Please say how many lines in the records below contain the word "describe", giving the number alone.
■ ■ ■ ■ ■
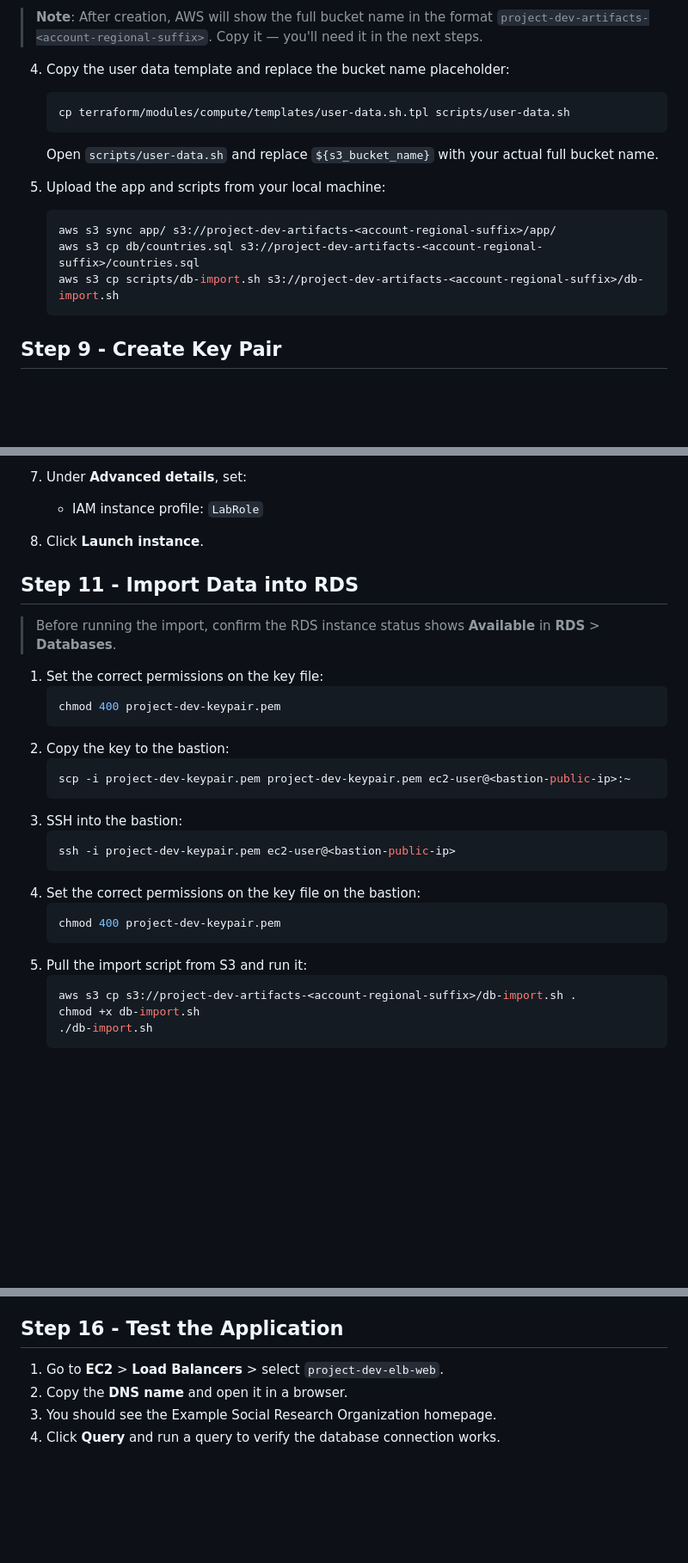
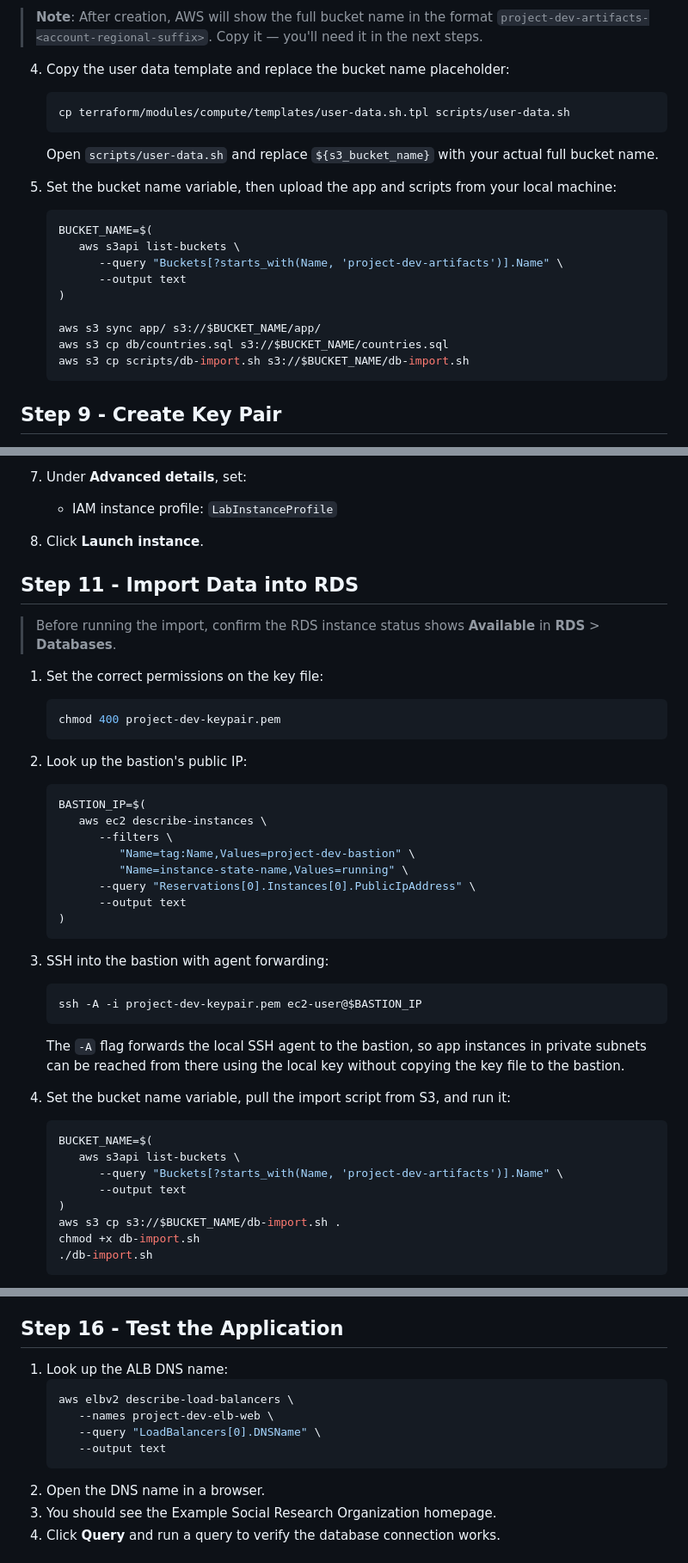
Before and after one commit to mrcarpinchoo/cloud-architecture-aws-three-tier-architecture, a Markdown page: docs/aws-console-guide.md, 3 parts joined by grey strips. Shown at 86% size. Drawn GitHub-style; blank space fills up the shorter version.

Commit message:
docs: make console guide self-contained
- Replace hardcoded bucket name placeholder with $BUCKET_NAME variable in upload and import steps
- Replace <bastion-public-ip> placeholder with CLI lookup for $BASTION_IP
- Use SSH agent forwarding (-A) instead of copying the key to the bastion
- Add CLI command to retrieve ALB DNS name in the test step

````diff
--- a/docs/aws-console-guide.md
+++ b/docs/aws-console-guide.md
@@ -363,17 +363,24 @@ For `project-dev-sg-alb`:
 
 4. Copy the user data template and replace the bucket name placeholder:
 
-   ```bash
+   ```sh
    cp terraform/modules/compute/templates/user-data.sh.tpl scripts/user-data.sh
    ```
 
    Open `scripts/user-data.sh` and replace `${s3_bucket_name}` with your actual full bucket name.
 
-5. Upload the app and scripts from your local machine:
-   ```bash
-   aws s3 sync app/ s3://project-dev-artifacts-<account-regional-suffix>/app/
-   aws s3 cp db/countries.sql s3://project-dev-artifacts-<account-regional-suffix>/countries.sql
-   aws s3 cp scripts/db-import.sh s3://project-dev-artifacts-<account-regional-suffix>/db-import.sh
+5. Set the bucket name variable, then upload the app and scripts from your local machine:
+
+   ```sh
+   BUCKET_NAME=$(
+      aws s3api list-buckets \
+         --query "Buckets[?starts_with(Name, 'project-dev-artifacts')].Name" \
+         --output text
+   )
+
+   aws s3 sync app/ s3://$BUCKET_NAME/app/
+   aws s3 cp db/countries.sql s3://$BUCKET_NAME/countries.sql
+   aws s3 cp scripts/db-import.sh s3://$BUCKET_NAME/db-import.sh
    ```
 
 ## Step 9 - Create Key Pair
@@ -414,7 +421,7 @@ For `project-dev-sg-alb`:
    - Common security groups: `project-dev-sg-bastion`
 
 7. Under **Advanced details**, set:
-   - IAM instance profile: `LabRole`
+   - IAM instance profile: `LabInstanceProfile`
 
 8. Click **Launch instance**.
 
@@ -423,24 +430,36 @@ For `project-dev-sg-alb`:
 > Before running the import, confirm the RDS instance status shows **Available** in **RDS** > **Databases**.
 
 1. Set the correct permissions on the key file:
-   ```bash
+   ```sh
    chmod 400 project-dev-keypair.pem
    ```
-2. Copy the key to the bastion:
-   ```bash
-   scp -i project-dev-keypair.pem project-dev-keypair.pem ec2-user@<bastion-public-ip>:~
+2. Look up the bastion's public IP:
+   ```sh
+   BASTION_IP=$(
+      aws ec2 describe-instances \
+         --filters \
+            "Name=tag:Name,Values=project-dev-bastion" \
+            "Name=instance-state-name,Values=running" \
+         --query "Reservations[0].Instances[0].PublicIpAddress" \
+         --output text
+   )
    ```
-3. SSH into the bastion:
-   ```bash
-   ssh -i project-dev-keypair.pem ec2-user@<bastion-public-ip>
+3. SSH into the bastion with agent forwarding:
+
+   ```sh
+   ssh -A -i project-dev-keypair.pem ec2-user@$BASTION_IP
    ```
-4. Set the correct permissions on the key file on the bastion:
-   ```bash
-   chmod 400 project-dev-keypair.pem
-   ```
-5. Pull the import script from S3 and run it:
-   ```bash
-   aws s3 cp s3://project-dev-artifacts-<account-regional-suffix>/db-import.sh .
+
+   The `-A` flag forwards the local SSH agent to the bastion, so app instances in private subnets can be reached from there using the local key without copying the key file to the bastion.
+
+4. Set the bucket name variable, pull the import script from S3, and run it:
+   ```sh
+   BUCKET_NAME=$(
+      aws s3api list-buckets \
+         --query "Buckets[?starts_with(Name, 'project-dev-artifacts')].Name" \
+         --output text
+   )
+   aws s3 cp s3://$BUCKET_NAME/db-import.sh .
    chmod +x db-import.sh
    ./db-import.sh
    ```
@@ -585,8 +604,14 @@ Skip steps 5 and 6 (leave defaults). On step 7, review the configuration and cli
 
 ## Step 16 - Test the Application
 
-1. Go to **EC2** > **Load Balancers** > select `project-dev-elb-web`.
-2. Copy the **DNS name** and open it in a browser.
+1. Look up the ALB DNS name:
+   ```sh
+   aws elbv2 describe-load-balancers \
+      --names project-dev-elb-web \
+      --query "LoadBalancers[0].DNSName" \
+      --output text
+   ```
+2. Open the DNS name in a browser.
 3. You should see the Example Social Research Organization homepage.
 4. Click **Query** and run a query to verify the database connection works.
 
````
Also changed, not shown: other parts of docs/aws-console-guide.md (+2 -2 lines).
■ ■ ■ ■ ■
# Problem solution
2